Deloitte May Be the #1 Firm of No Fun

heelys.jpgRegardless of who a client is or what their business is, accounting firms don’t like to lose them. Lost revenue, a little bit of a slap in the face, a promise that wasn’t delivered (which, let’s be honest, really isn’t all that rare).
For whatever reason, we find the story that Heelys, the skate shoe company, having fired Deloitte as their auditor, has to be an especially tough pill to swallow for the Big D.
Why, you may ask? How about the fact that Heelys MAKES SHOES THAT HAVE WHEELS ON THEM which might be something fun.
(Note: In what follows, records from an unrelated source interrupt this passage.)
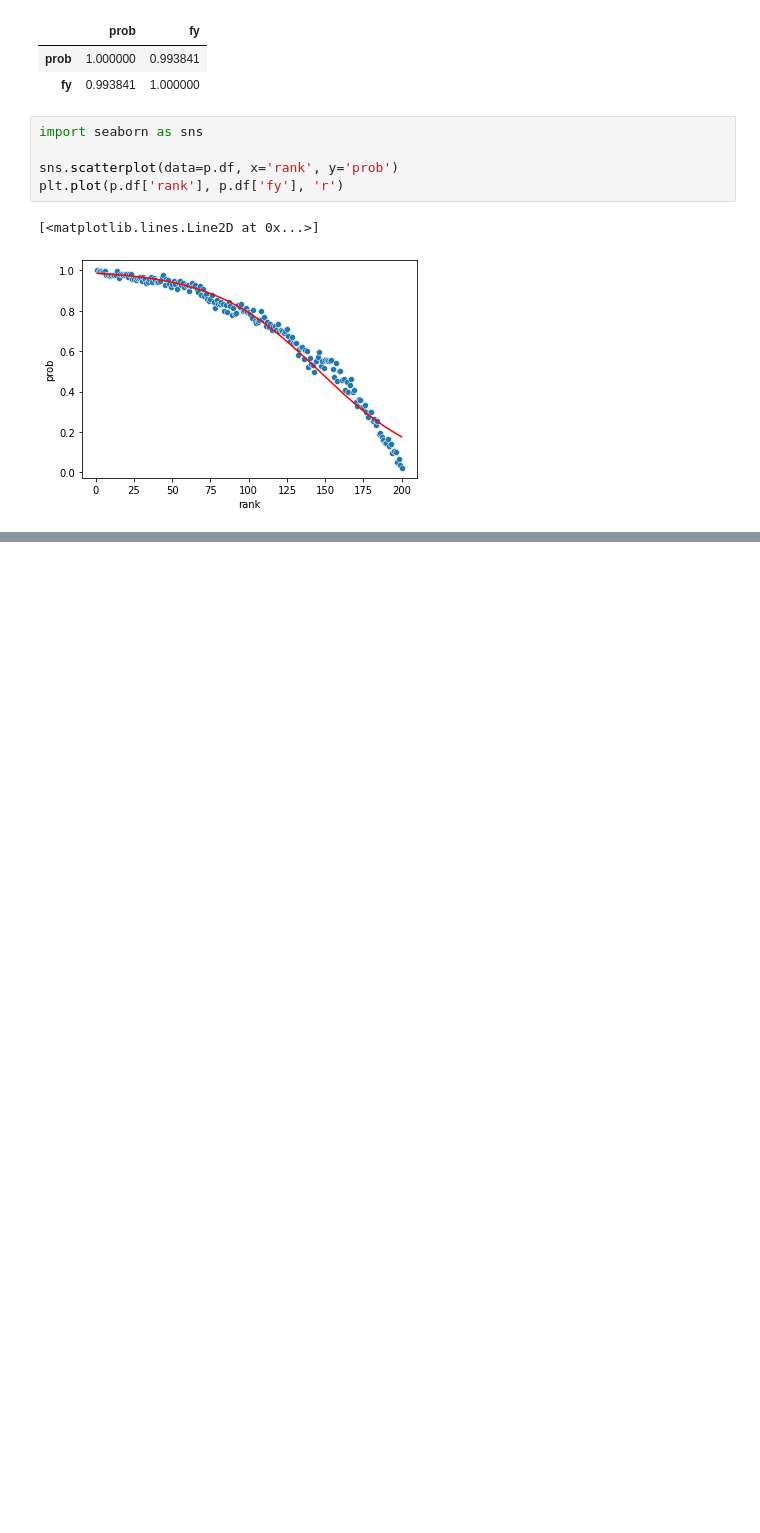
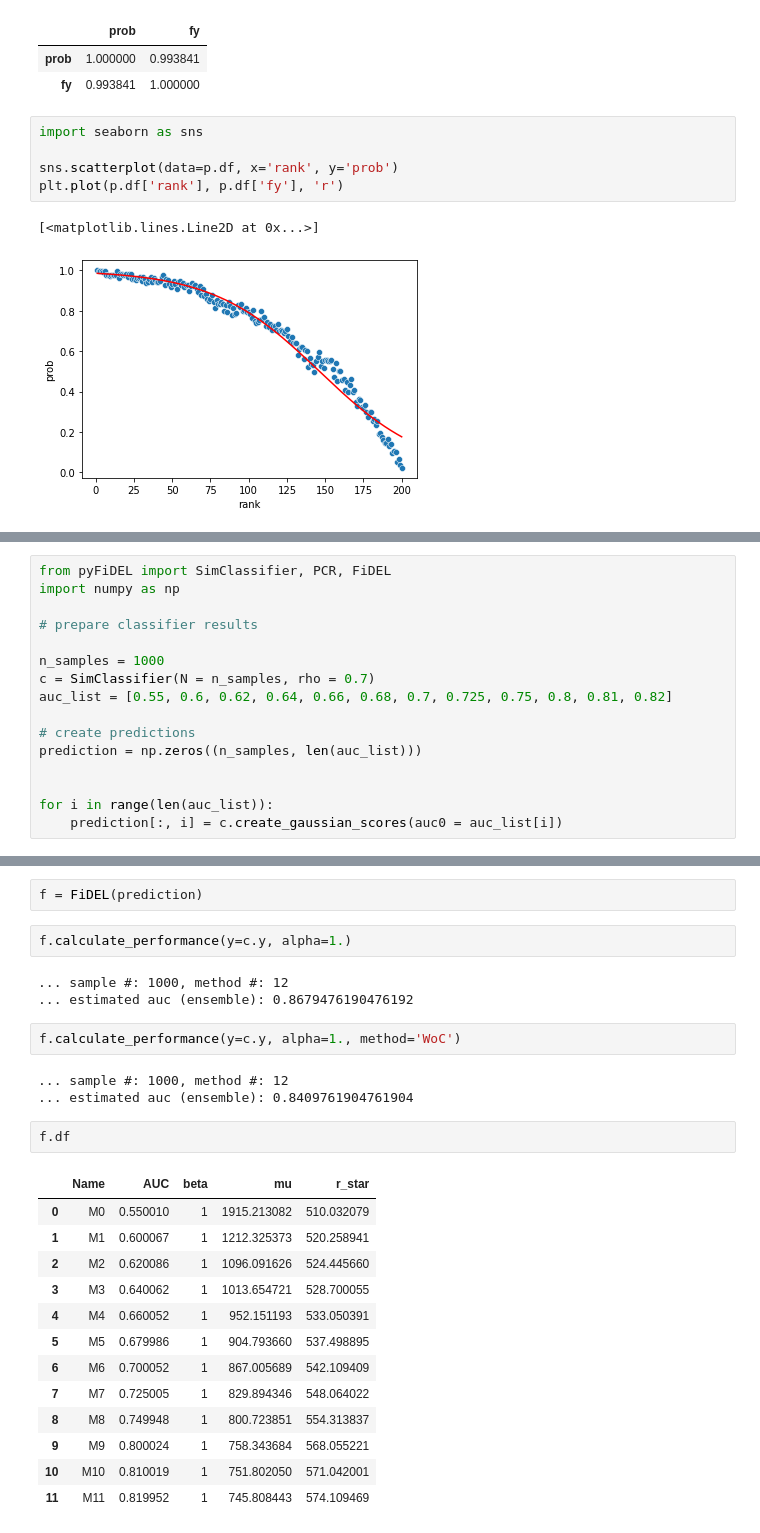
Before and after one commit to sungcheolkim78/pyFiDEL, a Jupyter notebook: docs/Tutorial.ipynb, the cells around one changed output, grey strips where cells are left out. Drawn from its saved outputs; the diff is of its cells as text; blank space fills up the shorter version.

Commit message:
add ensemble

```diff
--- a/docs/Tutorial.ipynb
+++ b/docs/Tutorial.ipynb
@@ -315,0 +318,16 @@ plt.plot(p.df['rank'], p.df['fy'], 'r')
+# %%
+from pyFiDEL import SimClassifier, PCR, FiDEL
+import numpy as np
+
+# prepare classifier results
+
+n_samples = 1000
+c = SimClassifier(N = n_samples, rho = 0.7)
+auc_list = [0.55, 0.6, 0.62, 0.64, 0.66, 0.68, 0.7, 0.725, 0.75, 0.8, 0.81, 0.82]
+
+# create predictions
+prediction = np.zeros((n_samples, len(auc_list)))
+
+
+for i in range(len(auc_list)):
+    prediction[:, i] = c.create_gaussian_scores(auc0 = auc_list[i])
@@ -315,0 +347,28 @@ plt.plot(p.df['rank'], p.df['fy'], 'r')
+# %%
+f = FiDEL(prediction)
+# %%
+f.calculate_performance(y=c.y, alpha=1.)
+# %% [output]
+... sample #: 1000, method #: 12
+... estimated auc (ensemble): 0.8679476190476192
+# %%
+f.calculate_performance(y=c.y, alpha=1., method='WoC')
+# %% [output]
+... sample #: 1000, method #: 12
+... estimated auc (ensemble): 0.8409761904761904
+# %%
+f.df
+# %% [output]
+|  | Name | AUC | beta | mu | r_star |
+| 0 | M0 | 0.550010 | 1 | 1915.213082 | 510.032079 |
+| 1 | M1 | 0.600067 | 1 | 1212.325373 | 520.258941 |
+| 2 | M2 | 0.620086 | 1 | 1096.091626 | 524.445660 |
+| 3 | M3 | 0.640062 | 1 | 1013.654721 | 528.700055 |
+| 4 | M4 | 0.660052 | 1 | 952.151193 | 533.050391 |
+| 5 | M5 | 0.679986 | 1 | 904.793660 | 537.498895 |
+| 6 | M6 | 0.700052 | 1 | 867.005689 | 542.109409 |
+| 7 | M7 | 0.725005 | 1 | 829.894346 | 548.064022 |
+| 8 | M8 | 0.749948 | 1 | 800.723851 | 554.313837 |
+| 9 | M9 | 0.800024 | 1 | 758.343684 | 568.055221 |
+| 10 | M10 | 0.810019 | 1 | 751.802050 | 571.042001 |
+| 11 | M11 | 0.819952 | 1 | 745.808443 | 574.109469 |
```
Also changed, not shown: parts of 4 cells of this notebook, 4 other files.
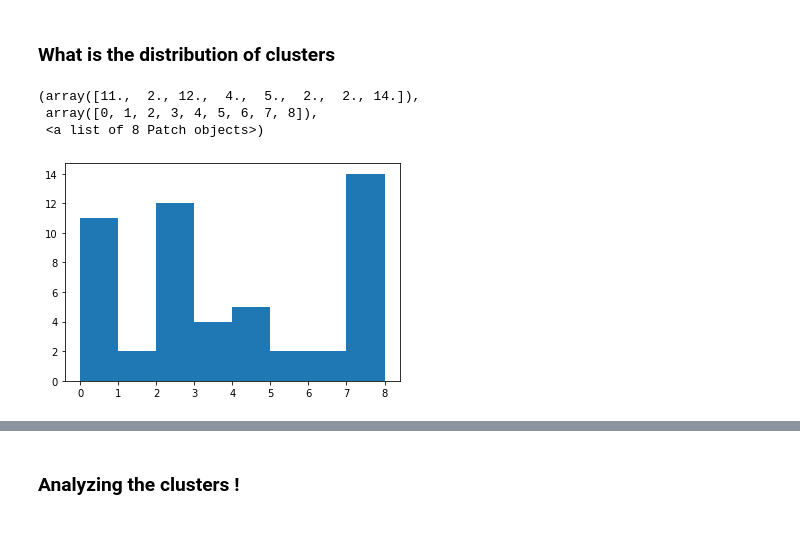
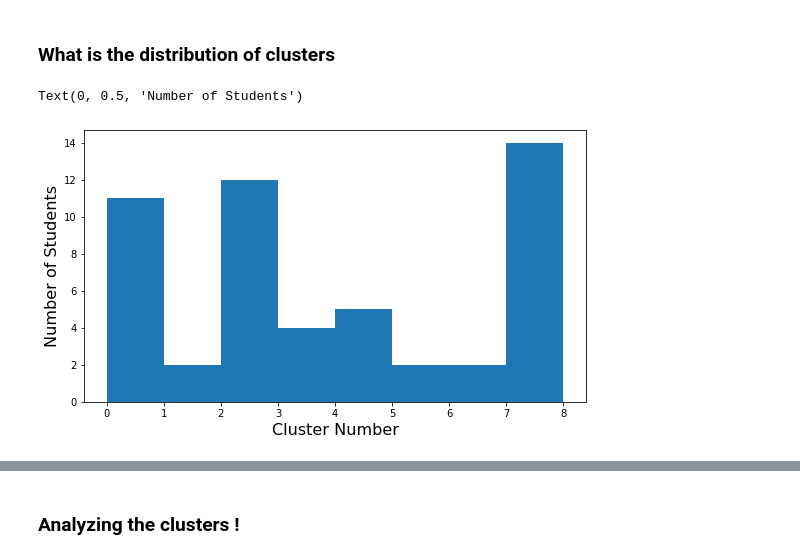
Before and after one commit to mananmadan/Learning-Perspectives, a Jupyter notebook: code/experimental/K-Modes.ipynb, the cells around one changed output, grey strips where cells are left out. Drawn from its saved outputs; the diff is of its cells as text; code cells hidden in the pictures; blank space fills up the shorter version.

```diff
--- a/code/experimental/K-Modes.ipynb
+++ b/code/experimental/K-Modes.ipynb
@@ -186,12 +188,13 @@ array([2, 4, 0, 4, 0, 8, 4, 2, 4, 5, 0, 1, 0, 6, 6, 4, 7, 0, 0, 3, 2, 8,
 # %% [markdown]
 ### What is the distribution of clusters
 # %%
+fig= plt.figure(figsize=(9,5))
 plt.hist(fitClusters_cao,bins=np.arange(fitClusters_cao.min(), fitClusters_cao.max()+1))
+plt.xlabel('Cluster Number',fontsize=16)
+plt.ylabel('Number of Students',fontsize=16)
 # %% [output]
-(array([11.,  2., 12.,  4.,  5.,  2.,  2., 14.]),
- array([0, 1, 2, 3, 4, 5, 6, 7, 8]),
- <a list of 8 Patch objects>)
+Text(0, 0.5, 'Number of Students')
-[figure, old version]
+[figure, new version]
 # %%
 clusterCentroidsDf = pd.DataFrame(km_cao.cluster_centroids_)
 clusterCentroidsDf.columns = df.columns
```
Also changed, not shown: parts of 17 cells of this notebook, 2 other files.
According to Reuters, Heelys gave Deloitte-period the heave-ho primarily because of cost considerations. That may be true but something tells us that the real reason might have been Deloitte putting the kibosh on Heelys request of the audit team to wear the skate shoes while working at the client’s HQ.
Deloitte, like all Big 4 firms, being the fun killer, likely argued that skate shoes did fall under acceptable attire in its dress code.
It was probably only a matter of time until the Heelys audit committee concluded that they had to find another audit firm with smaller sticks up their asses. Partners on the engagement are now quietly stewing with their decision that may have put their firm solidly in the #1 slot for hating all things fun.

Heelys dismisses accounting firm
[Reuters]